We live in a digital age and the stamped letter is slowly fading away into history. Surprisingly however, one of the biggest surprises of transitioning to the full-timing lifestyle is the need to have a physical, legal address. Everyone needs one to get mail on the road, bank, obtain health insurance and more.
Where will you get mail on the road when you’re here?
How you decide to get mail on the road differs on everyone’s unique situation but here’s a rundown on the two common ways most full-timers handle this dilemma.
Friends and Family Mail Forwarding
Friends and family are often excited to live vicariously through their loved ones’ new full-timing adventure. Many will generously offer their home address to their vagabonding relatives and some will even be happy to handle mail needs too. But even with the best intentions, this is usually a mixed bag of pros and cons — mostly cons. That’s because most people just don’t know what they’re getting into.
For example, think back to the time you received an urgent piece of mail that needed some kind of action taken, stat. Whether it was a legal document that needed signing or a warrant for your arrest, time sensitive mail for a full-timer requires the sender to pony up cash and get it to the wayward RVer asap. Unless you can structure a specific arrangement for every possible mail scenario, it’s a bad idea to take advantage of unsuspecting friends and family members’ offers to help with mail.
In addition, using someone else’s address for things like insurance and taxes is risky. If an institution discovers you aren’t actually living in that property, you can be disqualified for benefits, fined and generally run up the flagpole by institutions who base their rates and other services on your home address.
A Better Way to Get Mail on the Road: Mail Forwarding Services
Most full-time RVers use a dues-based mail forwarding service. These businesses cater to full-timers and enable members to obtain a physical address for everything from receiving mail and packages to registering their vehicles. Mail forwarding services are popular in U.S. states that don’t impose personal income tax on residents. Some of these tax-free states include Florida, Texas, South Dakota and Nevada.
Many full-timers use their mail-forwarding service as a way to establish a “domicile” in that state. This sends the message to bureaucrats and institutions that you really do exist and have a place to call “home” – even if it is a mail box on a wall with 1,000 others.
The biggest problem with using a mail forwarding service for this is that oftentimes their address is legally zoned as a commercial location, not a residence. What this means to you is that some institutions will insist on a legally recognized residential address.
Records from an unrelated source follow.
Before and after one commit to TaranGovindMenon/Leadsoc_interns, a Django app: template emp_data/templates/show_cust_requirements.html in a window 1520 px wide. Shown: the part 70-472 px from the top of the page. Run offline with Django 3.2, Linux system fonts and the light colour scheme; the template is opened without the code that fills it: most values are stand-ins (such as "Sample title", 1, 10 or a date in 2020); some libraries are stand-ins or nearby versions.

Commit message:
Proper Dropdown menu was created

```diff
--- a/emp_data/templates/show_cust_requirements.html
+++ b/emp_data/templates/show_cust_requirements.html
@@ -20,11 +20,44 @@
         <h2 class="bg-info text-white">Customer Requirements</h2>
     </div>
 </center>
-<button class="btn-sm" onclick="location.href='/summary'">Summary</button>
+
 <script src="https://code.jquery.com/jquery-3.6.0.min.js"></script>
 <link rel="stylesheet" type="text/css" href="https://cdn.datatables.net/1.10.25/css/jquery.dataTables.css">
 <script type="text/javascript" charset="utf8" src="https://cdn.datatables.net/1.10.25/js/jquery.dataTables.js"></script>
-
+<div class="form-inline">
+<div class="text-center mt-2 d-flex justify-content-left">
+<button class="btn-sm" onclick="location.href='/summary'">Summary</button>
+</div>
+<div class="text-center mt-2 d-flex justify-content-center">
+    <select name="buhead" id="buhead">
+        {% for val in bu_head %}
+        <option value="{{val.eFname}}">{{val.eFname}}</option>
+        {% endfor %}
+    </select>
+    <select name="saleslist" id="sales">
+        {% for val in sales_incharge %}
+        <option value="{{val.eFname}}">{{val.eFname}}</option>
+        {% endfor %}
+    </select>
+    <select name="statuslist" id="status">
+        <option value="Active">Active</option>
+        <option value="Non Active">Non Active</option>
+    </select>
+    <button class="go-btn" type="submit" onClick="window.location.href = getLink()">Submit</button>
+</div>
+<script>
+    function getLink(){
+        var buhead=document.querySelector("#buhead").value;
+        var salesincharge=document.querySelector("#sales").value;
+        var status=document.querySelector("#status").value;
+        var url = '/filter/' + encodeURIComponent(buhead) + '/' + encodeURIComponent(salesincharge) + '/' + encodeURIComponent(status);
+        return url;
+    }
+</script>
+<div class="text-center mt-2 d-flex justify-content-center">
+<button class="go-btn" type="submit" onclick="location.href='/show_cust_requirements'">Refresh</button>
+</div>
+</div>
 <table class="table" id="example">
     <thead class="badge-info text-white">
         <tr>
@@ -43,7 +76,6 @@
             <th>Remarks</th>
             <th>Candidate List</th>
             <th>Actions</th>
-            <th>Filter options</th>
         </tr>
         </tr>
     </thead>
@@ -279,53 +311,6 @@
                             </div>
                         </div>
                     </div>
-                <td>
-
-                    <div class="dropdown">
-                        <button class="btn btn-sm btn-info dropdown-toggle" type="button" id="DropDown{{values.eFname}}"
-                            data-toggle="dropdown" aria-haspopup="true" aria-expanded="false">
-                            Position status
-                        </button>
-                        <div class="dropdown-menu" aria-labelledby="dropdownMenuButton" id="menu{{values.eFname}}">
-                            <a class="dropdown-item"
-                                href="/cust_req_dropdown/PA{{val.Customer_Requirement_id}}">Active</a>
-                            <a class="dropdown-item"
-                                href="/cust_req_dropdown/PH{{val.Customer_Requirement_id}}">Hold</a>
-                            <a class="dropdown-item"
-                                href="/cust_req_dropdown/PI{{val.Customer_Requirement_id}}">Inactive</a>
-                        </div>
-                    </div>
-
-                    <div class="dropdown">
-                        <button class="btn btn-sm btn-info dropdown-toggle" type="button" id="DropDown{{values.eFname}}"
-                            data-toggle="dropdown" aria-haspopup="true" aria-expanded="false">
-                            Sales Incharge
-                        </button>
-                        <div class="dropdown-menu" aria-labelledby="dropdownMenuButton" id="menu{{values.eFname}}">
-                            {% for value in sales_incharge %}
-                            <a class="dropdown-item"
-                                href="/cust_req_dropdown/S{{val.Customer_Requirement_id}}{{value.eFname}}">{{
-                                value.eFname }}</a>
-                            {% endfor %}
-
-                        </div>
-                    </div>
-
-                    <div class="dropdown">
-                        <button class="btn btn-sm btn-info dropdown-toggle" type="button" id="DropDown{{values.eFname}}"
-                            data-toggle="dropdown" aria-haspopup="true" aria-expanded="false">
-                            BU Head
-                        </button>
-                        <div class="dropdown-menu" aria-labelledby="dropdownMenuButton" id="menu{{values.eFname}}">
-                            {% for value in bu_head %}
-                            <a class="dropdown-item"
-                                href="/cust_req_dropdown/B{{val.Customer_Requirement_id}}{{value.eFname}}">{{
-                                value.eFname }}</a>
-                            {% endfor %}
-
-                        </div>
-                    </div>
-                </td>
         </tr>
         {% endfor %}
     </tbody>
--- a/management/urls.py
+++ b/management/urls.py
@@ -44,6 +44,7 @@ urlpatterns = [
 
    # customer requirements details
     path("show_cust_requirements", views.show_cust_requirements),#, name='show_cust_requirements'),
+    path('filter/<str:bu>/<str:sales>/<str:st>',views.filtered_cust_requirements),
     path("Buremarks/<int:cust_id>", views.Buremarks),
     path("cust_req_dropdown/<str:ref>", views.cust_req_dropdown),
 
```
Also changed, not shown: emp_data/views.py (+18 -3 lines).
Many RVers have joined mail forwarding services only to wind up frustrated when trying to open bank accounts or apply for health insurance, among other chores.
The Escapees RV club offers one of the biggest and longest-running mail-forwarding services that helps full-timers get mail on the road. Because the service is run by RVers with staff that understands the unique needs of full-timers, it’s also a hassle-free way to establish a legal domicile that almost every institution will accept. Today the club’s “Home” program offers the service in Florida, Texas and South Dakota.
Getting mail on the road is a hot topic in the full-time RVing community. You’ll never be at a loss for opinions about this dilemma from other full-timers who’ve done it. If you’re planning on hitting the road, jump in to a full-timing discussion forum today to learn more.
Rene Agredano and her husband, Jim Nelson, became full-time RVers in 2007 and have been touring the country ever since. In her blog, Rene chronicles the ins and outs of the full-timing life and brings readers along to meet the fascinating people and amazing places they visit on the road. Her road trip adventures are chronicled in her blog at LiveWorkDream.com.
Eileen Moore says
I do not intend on changing my bank account in SC. Would that stop my social security and pension from direct depositing my check?
Ric Favors says
No, if that is where they are direct deposited now.
The question really isn’t about the bank you use, but how to keep your state of domicile as a legal resident in a state other than SC like TX, FL or SD.
If you do not have a bank account in the state in which you are claiming residency then your status could be challenged.. I certainly understand if you have a strong relationship with a banker, why you might not want to change. If that is the case and your SC banker knows you are a Full Timer, you might consider opening an account in your domicile state with a minimum deposit. If you are familiar with online banking you could link your SC account, and from time to time transfer a few dollars back and forth between accounts to show activity in the domicile account. Bank of America and Chase are two you might consider.
Caution. If state where SS checks are deposited taxes SS benefits, it may cost you. How much you make is a portion of the comfort equation. How much you keep is the bottom line. You should consider income deposit locations to avoid being taxed in former state/s.